◆ ABOUT THIS EXERCISE
Pull each line containing "container" from the data.

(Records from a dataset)
************

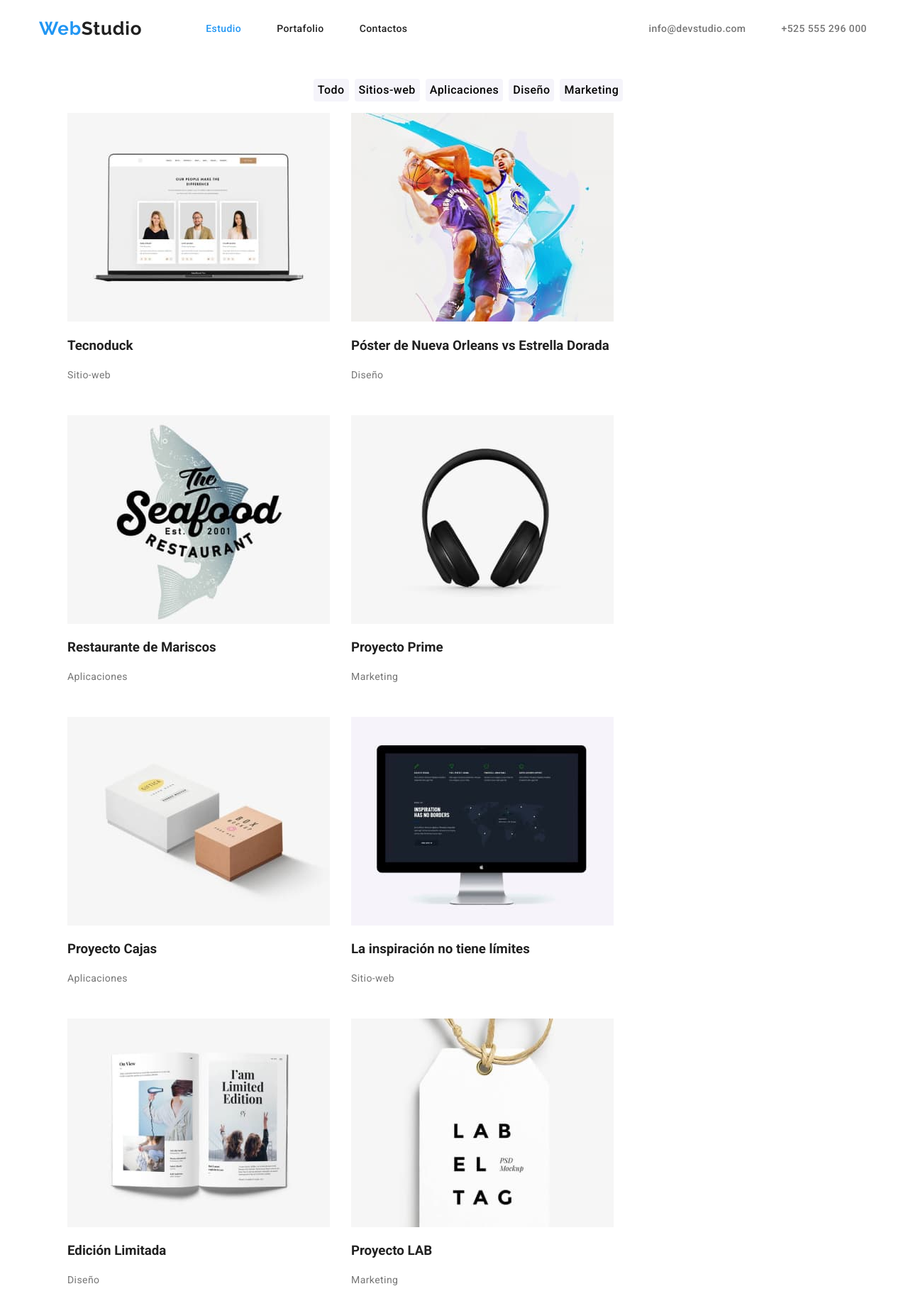
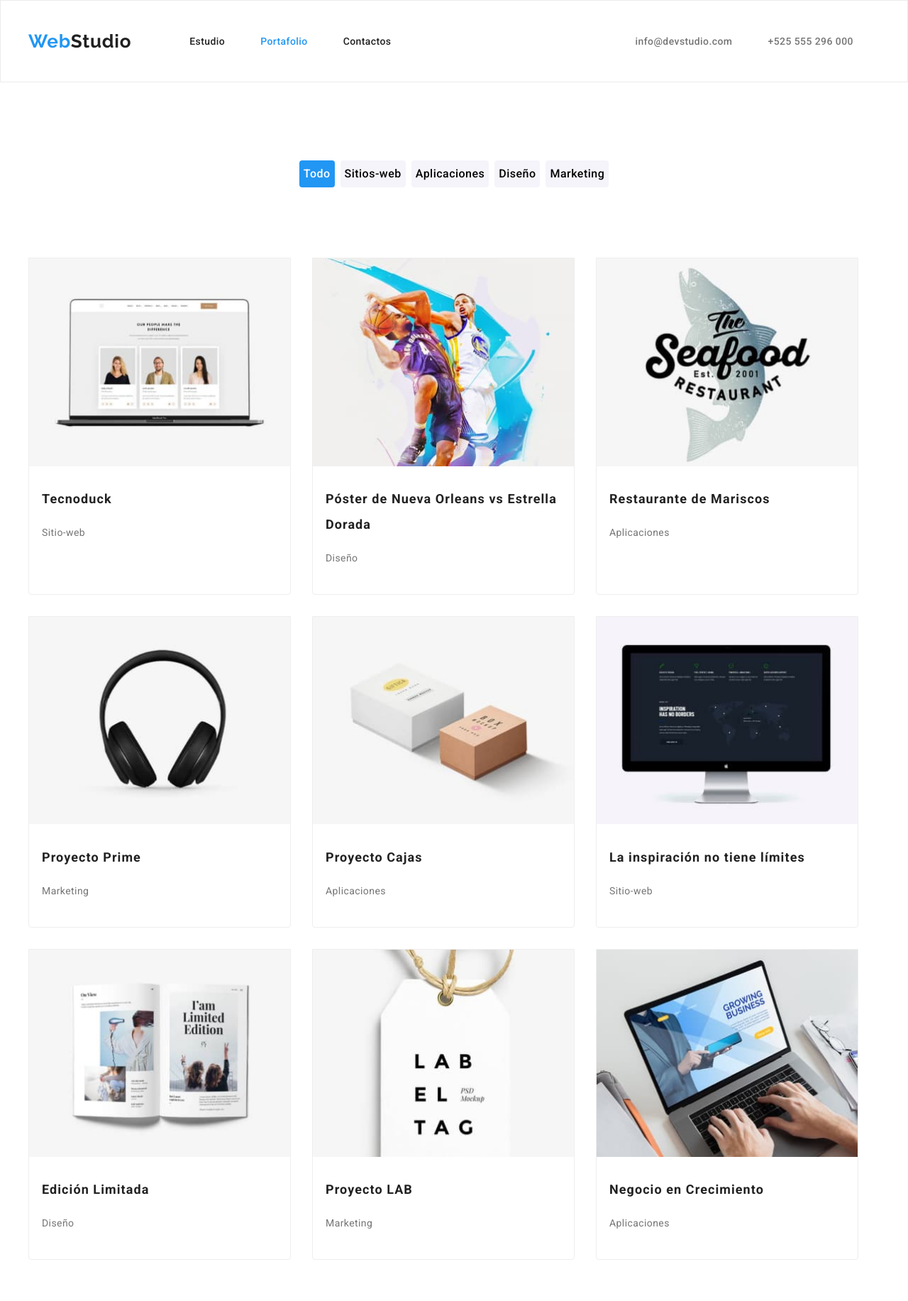
Before and after one commit to NCameloG/goit-markup-hw-03, a plain HTML site: page portafolio.html in a window 1280 px wide. Shown: the top 1833 px of the page at 71% size. Drawn offline with nearby package versions, Linux system fonts and the light colour scheme.

Commit message:
Se ordenan los boxes e items segun diseño

```diff
--- a/css/styles.css
+++ b/css/styles.css
@@ -2,29 +2,39 @@
 @import url('https://fonts.googleapis.com/css2?family=Roboto:ital,wght@0,100;0,300;0,400;0,500;0,700;0,900;1,100;1,300;1,400;1,500;1,700;1,900&display=swap');
 
 :root {
+  --main-color: rgb(33, 33, 33);
   --selected-color: rgb(33, 150, 243);
   --background-color: rgb(47, 48, 58, 1);
   --backgroundbutton-color: rgb(245, 244, 250, 1);
-  --textcolor-color: rgb(33, 33, 33);
+  --main-font: 'Roboto', sans-serif;
+  --secondary-font: 'Raleway', sans-serif;
 }
 
+body {
+  color: var(--main-color);
+  font-family: var(--main-font);
+}
 /* HEADER */
-  .navIconFull {
-  color: rgb(33, 33, 33);
-  font-family: 'Raleway', sans-serif;
+.navBar {
+  border: 1px solid rgba(236, 236, 236, 1);
+}
+.navIconFull {
   font-size: 26px;
   font-weight: 700;
   line-height: 1.19;
   letter-spacing: 0.03em;
   text-align: right;
   text-decoration: none;
+  color: var(--main-color);
+  font-family: var(--secondary-font);
 }
 .navLink {
-  color: var(--textcolor-color);
+  color: var(--main-color);
 }
-.navList{
+.navList {
+  gap: 50px;
+  padding: 0;
   display: flex;
-  gap: 50px;
 }
 .navLink:active .navLink:focus,
 .navLink:hover {
@@ -33,80 +43,71 @@
 .navContact {
   color: rgb(117, 117, 117);
 }
-.navSection{
+.navSection {
+  gap: 50px;
   display: flex;
-  gap: 50px;
   align-items: center;
 }
-.navBox{
+.navBox {
+  gap: 344px;
+  padding: 32px;
   display: flex;
-  gap: 300px;
   justify-content: space-between;
 }
-.navIcon{
+.navIcon {
+  gap: 30px;
   display: flex;
-  gap: 30px;
+  align-items: center;
   justify-content: space-between;
-  align-items: center;
 }
 /* HEADER */
 
-/* MAIN */
-
-/* BODY */
-
 /* INDEX */
-body {
-  color: var(--textcolor-color);
-  font-family: 'Roboto', sans-serif;
-}
 
 /* MAIN */
 .main {
-  background-color: var(--background-color);
   height: 600px;
   display: flex;
   justify-content: center;
+  background-color: var(--background-color);
   filter: drop-shadow(0px 4px 4px rgba(0, 0, 0, 0.25));
 }
-.mainTheme{
+.mainTheme {
+  gap: 30px;
   display: flex;
   flex-direction: column;
-  gap: 30px;
   flex-basis: calc((100% - 2 * 10px) / 1.5);
 }
 .mainTitle {
-  color: rgb(255, 255, 255, 1);
-  font-family: 'Roboto', sans-serif;
   font-size: 44px;
   font-weight: 900;
   line-height: 1.3;
   letter-spacing: 0.06em;
-  text-align:center;
+  text-align: center;
+  color: rgb(255, 255, 255, 1);
 }
 .mainButton {
-  font-family: 'Roboto', sans-serif;
   font-size: 16px;
   font-weight: 700;
   line-height: 1.3;
+  border-radius: 4px;
+  padding: 10px 32px;
   letter-spacing: 0.06em;
+  border: none;
+  cursor: pointer;
+  margin: auto;
   color: rgb(255, 255, 255);
   background-color: rgb(33, 150, 243);
-  border: none;
-  border-radius: 4px;
-  padding: 10px 32px;
-  cursor: pointer;
-  margin: auto;
 }
 /* MAIN */
 /* Values */
-.mainValues{
+.mainValues {
+  margin: auto;
   display: flex;
   flex-wrap: wrap;
   justify-content: space-evenly;
-  margin: auto;
 }
-.mainValues li{
+.mainValues li {
   flex-basis: calc((100% - 30px * 3) / 4);
 }
 
@@ -114,10 +115,10 @@ body {
 
 /* ABOUT */
 .about {
+  gap: 30px;
+  margin: auto;
   display: flex;
   justify-content: space-evenly;
-  gap: 30px;
-  margin: auto;
 }
 /* ABOUT */
 
@@ -129,7 +130,6 @@ body {
   background-color: rgb(255, 255, 255, 1);
 }
 .teamName {
-  font-family: 'Roboto', sans-serif;
   font-size: 16px;
   font-weight: 700;
   line-height: 1.19;
@@ -137,91 +137,153 @@ body {
   text-align: center;
 }
 .teamJob {
-  color: rgb(117, 117, 117);
-  font-family: 'Roboto', sans-serif;
   font-size: 16px;
   line-height: 1.19;
   letter-spacing: 0.03em;
   text-align: center;
+  color: rgb(117, 117, 117);
 }
-.teamCard{
+.memberCard {
   border-radius: 0px 0px 4px 4px;
-box-shadow: 0px 2px 1px 0px rgba(0, 0, 0, 0.20), 0px 1px 1px 0px rgba(0, 0, 0, 0.14), 0px 1px 3px 0px rgba(0, 0, 0, 0.12);
+  flex-basis: calc((100% - 3 * 10px) / 4);
+  box-shadow: 0px 2px 1px 0px rgba(0, 0, 0, 0.2), 0px 1px 1px 0px rgba(0, 0, 0, 0.14),
+    0px 1px 3px 0px rgba(0, 0, 0, 0.12);
 }
 
 /* TEAM */
 
-/* INDEX */
+/* ------INDEX----- */
 
-/* PORTAFOLIO */
-.product{
+/* -----PORTAFOLIO----- */
+.filter {
+  display: flex;
+  flex-direction: column;
+  margin: auto;
+  justify-content: center;
+}
+.filterList {
+  gap: 8px;
+  padding: 0;
   display: flex;
   flex-wrap: wrap;
+  justify-content: center;
+}
+.filterClass {
+  padding: 6px;
+  font-size: 16px;
+  font-weight: 500;
+  line-height: 1.6; /*se calcula dividiendo el line-height / font-size*/
+  border-radius: 4px;
+  letter-spacing: 0.03em; /*se coloca el valor en decimales*/
+  cursor: pointer;
+  border-style: hidden;
+  background-color: var(--backgroundbutton-color);
+}
+.filterCurrent {
+  color: rgb(255, 255, 255);
+  background-color: var(--selected-color);
+}
+.filterClass:hover,
+.filterClass:focus,
+.filterClass:active {
+  color: rgb(255, 255, 255);
+  background-color: var(--selected-color);
+  box-shadow: 0px 2px 2px 0px rgba(0, 0, 0, 0.12), 0px 1px 2px 0px rgba(0, 0, 0, 0.08),
+    0px 3px 1px 0px rgba(0, 0, 0, 0.1);
+}
+.product {
+  cursor: pointer;
+  border-radius: 0px 0px 4px 4px;
+  border: 1px solid rgb(238, 238, 238);
+  flex-basis: calc((100% - 3 * 30px) / 3);
+}
+.productName {
+  margin: 0;
+  line-height: 2;
+  font-size: 18px;
+  font-weight: 700;
+  letter-spacing: 0.06em;
+}
+.product:hover,
+.product:focus {
+  box-shadow: 0px 2px 1px 0px rgba(0, 0, 0, 0.2), 0px 1px 1px 0px rgba(0, 0, 0, 0.14),
+    0px 1px 3px 0px rgba(0, 0, 0, 0.12);
+}
+.portafolioCard {
   gap: 30px;
-}
-.filter{
+  padding: 0;
   display: flex;
   flex-wrap: wrap;
-  gap: 8px;
-  justify-content: center;
+  flex-direction: row;
 }
 
-.filterButton {
-  font-family: 'Roboto', sans-serif;
-  font-size: 16px;
-  font-weight: 500;
-  line-height: 1.88; /*se calcula dividiendo el line-height / font-size*/
-  letter-spacing: 0.03em; /*se coloca el valor en decimales*/
-  background-color: var(--backgroundbutton-color);
-  border-style: hidden;
-  border-radius: 4px;
-  cursor: pointer;
+.cardContent {
+  gap: 4px;
+  padding: 24px 18px;
+  margin: auto;
+  display: flex;
+  flex-direction: column;
 }
-/* BODY */
+
+/* -----PORTAFOLIO----- */
+
+/* -----BODY------ */
 
 /* FOOTER */
-.footerBox{
+.footerBox {
+  gap: 70px;
   display: flex;
+}
+.footerDetail {
   gap: 14px;
+  display: flex;
   flex-direction: column;
-  justify-content: flex-start;
-  max-width: 250px;
 }
-.footerList{
+.footerSocial {
+  gap: 20px;
   display: flex;
+  flex-direction: column;
+}
+.detailList {
   gap: 9px;
+  padding: 0;
+  max-width: 231px;
+  display: flex;
   flex-direction: column;
-  max-width: 250px ;
+}
+.socialList {
+  gap: 10px;
   padding: 0;
+  max-width: 206px;
+  display: flex;
 }
 .ubication {
+  display: flex;
   color: rgb(255, 255, 255);
-  display: flex;
 }
 .findUs {
-  color: rgb(255, 255, 255);
-  font-family: 'Roboto', sans-serif;
   font-size: 14px;
   font-weight: 700;
   line-height: 1.21;
   letter-spacing: 0.03em;
+  color: rgb(255, 255, 255);
 }
 .socialMedia {
   color: rgb(255, 255, 255);
 }
 .footer {
+  padding: 45px;
   background-color: var(--background-color);
-  padding: 45px;
 }
 .footerIconFull {
-  color: rgb(255, 255, 255);
-  font-family: 'Raleway', sans-serif;
   font-size: 26px;
   font-weight: 700;
   line-height: 1.19;
   letter-spacing: 0.03em;
   text-align: right;
   text-decoration: none;
+  color: rgb(255, 255, 255);
+  font-family: var(--secondary-font);
 }
 .footerContact {
   color: rgba(255, 255, 255, 0.6);
@@ -230,78 +292,71 @@ box-shadow: 0px 2px 1px 0px rgba(0, 0, 0, 0.20), 0px 1px 1px 0px rgba(0, 0, 0, 0
 
 /*GENERAL CONTENT*/
 .container {
+  padding: 0;
   width: 1200px;
   margin: auto;
-  padding: 15px;
 }
-.section{
+.section {
   padding: 94px 0;
 }
-.current{
+.current {
   color: var(--selected-color);
 }
 .list {
   list-style: none;
 }
 .subtitle {
-  font-family: 'Roboto', sans-serif;
   font-size: 36px;
   font-weight: 700;
-  text-align: center;
   line-height: 1.17;
   letter-spacing: 0.03em;
+  text-align: center;
 }
 .detail {
-  font-family: 'Roboto', sans-serif;
   font-size: 14px;
   font-weight: 700;
   line-height: 1.21;
   letter-spacing: 0.03em;
 }
 .content {
-  color: rgb(117, 117, 117);
-  font-family: 'Roboto', sans-serif;
   font-size: 14px;
   font-weight: 400;
   line-height: 1.7;
   letter-spacing: 0.03em;
+  color: rgb(117, 117, 117);
 }
 .iconName {
-  color: var(--selected-color);
-  font-family: 'Raleway', sans-serif;
   font-size: 26px;
   font-weight: 700;
   line-height: 1.19;
   letter-spacing: 0.03em;
-  align-items:flex-end;
+  align-items: flex-end;
   text-decoration: none;
+  color: var(--selected-color);
+  font-family: var(--secondary-font);
 }
-
 .link {
   text-decoration: none;
-  font-family: 'Roboto', sans-serif;
+
   font-size: 14px;
   font-weight: 500;
   line-height: 1.2;
   letter-spacing: 0.03em;
 }
-
 .link:hover,
 .link:focus {
   color: var(--selected-color);
-  }
-
-.filterButton:hover,
-.filterButton:focus,
-.filterButton:active {
-  color: rgb(255, 255, 255);
-  background-color: var(--selected-color);
-  box-shadow: 0px 2px 2px 0px rgba(0, 0, 0, 0.12), 0px 1px 2px 0px rgba(0, 0, 0, 0.08), 0px 3px 1px 0px rgba(0, 0, 0, 0.10);
 }
-
 .cardSet {
+  gap: 10px;
+  padding: 0;
   display: flex;
   flex-wrap: wrap;
-  gap: 10px;
-  padding: 0;
 }
+.invisible {
+  color: transparent;
+}
+.img {
+  width: 100%;
+  height: auto;
+}
--- a/portafolio.html
+++ b/portafolio.html
@@ -8,13 +8,14 @@
     <link rel="stylesheet" href="./css/styles.css" />
   </head>
   <body>
-    <header class="navBar container">
+    <header class="navBar">
+      <div class="container">
       <nav class="navSection">
           <span class="navIcon"><a href="./index.html" class="iconName">Web<span class="navIconFull">Studio</span> </a></span>
           <div class="navBox">
           <ul class="list navList">
-            <li><a href="./index.html" class="link navLink current">Estudio</a></li>
-            <li><a href="./portafolio.html" class="link navLink">Portafolio</a></li>
+            <li><a href="./index.html" class="link navLink">Estudio</a></li>
+            <li><a href="./portafolio.html" class="link navLink current">Portafolio</a></li>
             <li><a href="#" class="link navLink">Contactos</a></li>
           </ul>
           <ul class="list navList">
@@ -25,70 +26,88 @@
           </ul>
         </div>
         </nav>
+      </div>
     </header>
     <main>
-      <section id="shop" class="container">
-        <ul class="list filter">
-          <li><button type="button" class="filterButton">Todo</button></li>
-          <li><button type="button" class="filterButton">Sitios-web</button></li>
-          <li><button type="button" class="filterButton">Aplicaciones</button></li>
-          <li><button type="button" class="filterButton">Diseño</button></li>
-          <li><button type="button" class="filterButton">Marketing</button></li>
+      <section id="shop" class="container section">
+        <div class="filter">
+        <ul class="list filterList">
+          <li class="filterButton"><button type="button" class="filterClass filterCurrent">Todo</button></li>
+          <li class="filterButton"><button type="button" class="filterClass">Sitios-web</button></li>
+          <li class="filterButton"><button type="button" class="filterClass">Aplicaciones</button></li>
+          <li class="filterButton"><button type="button" class="filterClass">Diseño</button></li>
+          <li class="filterButton"><button type="button" class="filterClass">Marketing</button></li>
         </ul>
-        <ul class="list product">
-          <li>
-            <img src="./images/Portafolio/tecnoduck.jpg" alt="Tecnoduck" width="370" height="294" />
-            <h3>Tecnoduck</h3>
+        <h1 class="invisible">PORTAFOLIO</h1>
+      </div>
+      <div class="portafolio">
+        <ul class="list portafolioCard">
+          <li class="product">
+            <img src="./images/Portafolio/tecnoduck.jpg" alt="Tecnoduck" class="img" />
+            <div class="cardContent">
+            <h3 class="productName">Tecnoduck</h3>
             <p class="content">Sitio-web</p>
+          </div>
           </li>
-          <li>
-            <img src="./images/Portafolio/poster.jpg" alt="Poster" width="370" height="294" />
-            <h3>Póster de Nueva Orleans vs Estrella Dorada</h3>
+          <li class="product">
+            <img src="./images/Portafolio/poster.jpg" alt="Poster" class="img" />
+            <div class="cardContent">
+            <h3 class="productName">Póster de Nueva Orleans vs Estrella Dorada</h3>
             <p class="content">Diseño</p>
+          </div>
           </li>
-          <li>
-            <img src="./images/Portafolio/restaurante.jpg" alt="Restaurante" width="370" height="294" />
-            <h3>Restaurante de Mariscos</h3>
+          <li class="product">
+            <img src="./images/Portafolio/restaurante.jpg" alt="Restaurante" class="img" />
+            <div class="cardContent">
+            <h3 class="productName">Restaurante de Mariscos</h3>
             <p class="content">Aplicaciones</p>
+            </div>
           </li>
-          <li>
-            <img src="./images/Portafolio/prime.jpg" alt="Prime" width="370" height="294" />
-            <h3>Proyecto Prime</h3>
+          <li class="product">
+            <img src="./images/Portafolio/prime.jpg" alt="Prime" class="img" />
+            <div class="cardContent"><h3 class="productName">Proyecto Prime</h3>
             <p class="content">Marketing</p>
+            </div>
           </li>
-          <li>
-            <img src="./images/Portafolio/cajas.jpg" alt="Cajas" width="370" height="294" />
-            <h3>Proyecto Cajas</h3>
+          <li class="product">
+            <img src="./images/Portafolio/cajas.jpg" alt="Cajas" class="img" />
+            <div class="cardContent"><h3 class="productName">Proyecto Cajas</h3>
             <p class="content">Aplicaciones</p>
+            </div>
           </li>
-          <li>
-            <img src="./images/Portafolio/inspiracion.jpg" alt="Inspiracion" width="370" height="294" />
-            <h3>La inspiración no tiene límites</h3>
+          <li class="product">
+            <img src="./images/Portafolio/inspiracion.jpg" alt="Inspiracion" class="img" />
+            <div class="cardContent"><h3 class="productName">La inspiración no tiene límites</h3>
             <p class="content">Sitio-web</p>
+            </div>
           </li>
-          <li>
-            <img src="./images/Portafolio/edicion.jpg" alt="Edicion" width="370" height="294" />
-            <h3>Edición Limitada</h3>
+          <li class="product">
+            <img src="./images/Portafolio/edicion.jpg" alt="Edicion" class="img" />
+            <div class="cardContent"><h3 class="productName">Edición Limitada</h3>
             <p class="content">Diseño</p>
+            </div>
           </li>
-          <li>
-            <img src="./images/Portafolio/lab.jpg" alt="Lab" width="370" height="294" />
-            <h3>Proyecto LAB</h3>
+          <li class="product">
+            <img src="./images/Portafolio/lab.jpg" alt="Lab" class="img" />
+            <div class="cardContent"><h3 class="productName">Proyecto LAB</h3>
             <p class="content">Marketing</p>
+            </div>
           </li>
-          <li>
-            <img src="./images/Portafolio/negocio.jpg" alt="Negocio" width="370" height="294" />
-            <h3>Negocio en Crecimiento</h3>
+          <li class="product">
+            <img src="./images/Portafolio/negocio.jpg" alt="Negocio" class="img" />
+            <div class="cardContent"><h3 class="productName">Negocio en Crecimiento</h3>
             <p class="content">Aplicaciones</p>
+            </div>
           </li>
         </ul>
+      </div>
       </section>
     </main>
     <footer class="footer">
-      <div class="container">
-        <div class="footerBox">
+      <div class="container footerBox">
+        <div class="footerDetail">
         <a href="./index.html" class="iconName">Web<span class="footerIconFull">Studio</span> </a>
-        <ul class="list footerList">
+        <ul class="list detailList">
           <li><address><a href="https://www.google.com/maps/place/Calz.+Ticom%C3%A1n+500,+La+Laguna+Ticoman,+Gustavo+A.+Madero,+07340+Ciudad+de+M%C3%A9xico,+CDMX,+M%C3%A9xico/@19.5102072,-99.1350661,17z/data=!3m1!4b1!4m5!3m4!1s0x85d1f9c66374d1dd:0x72c74207e8767392!8m2!3d19.5102022!4d-99.1324912?hl=es&entry=ttu"
                 class="ubication link">Calz. Ticomán 500, Ciudad de México, CDMX, México</a></address>
           </li>
@@ -97,7 +116,10 @@
           </li>
           <li><a href="tel:+525555296000" class="footerContact link">+525 555 296 000</a></li>
         </ul>
-        <ul class="list footerList findUs">ENCUENTRENOS EN
+      </div>
+      <div class="footerSocial">
+        <h3 class="findUs">ENCUENTRENOS EN</h3>
+        <ul class="list socialList">
           <li><a href="#" class="footerContact link">Instagram</a></li>
           <li><a href="#" class="footerContact link">Twitter</a></li>
           <li><a href="#" class="footerContact link">Facebook</a></li>
```
Also changed, not shown: index.html (+16 -14 lines).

************

◆ SOLUTION FOR THIS TASK
 .container {
-    <header class="navBar container">
+      <div class="container">
-      <section id="shop" class="container">
+      <section id="shop" class="container section">
-      <div class="container">
+      <div class="container footerBox">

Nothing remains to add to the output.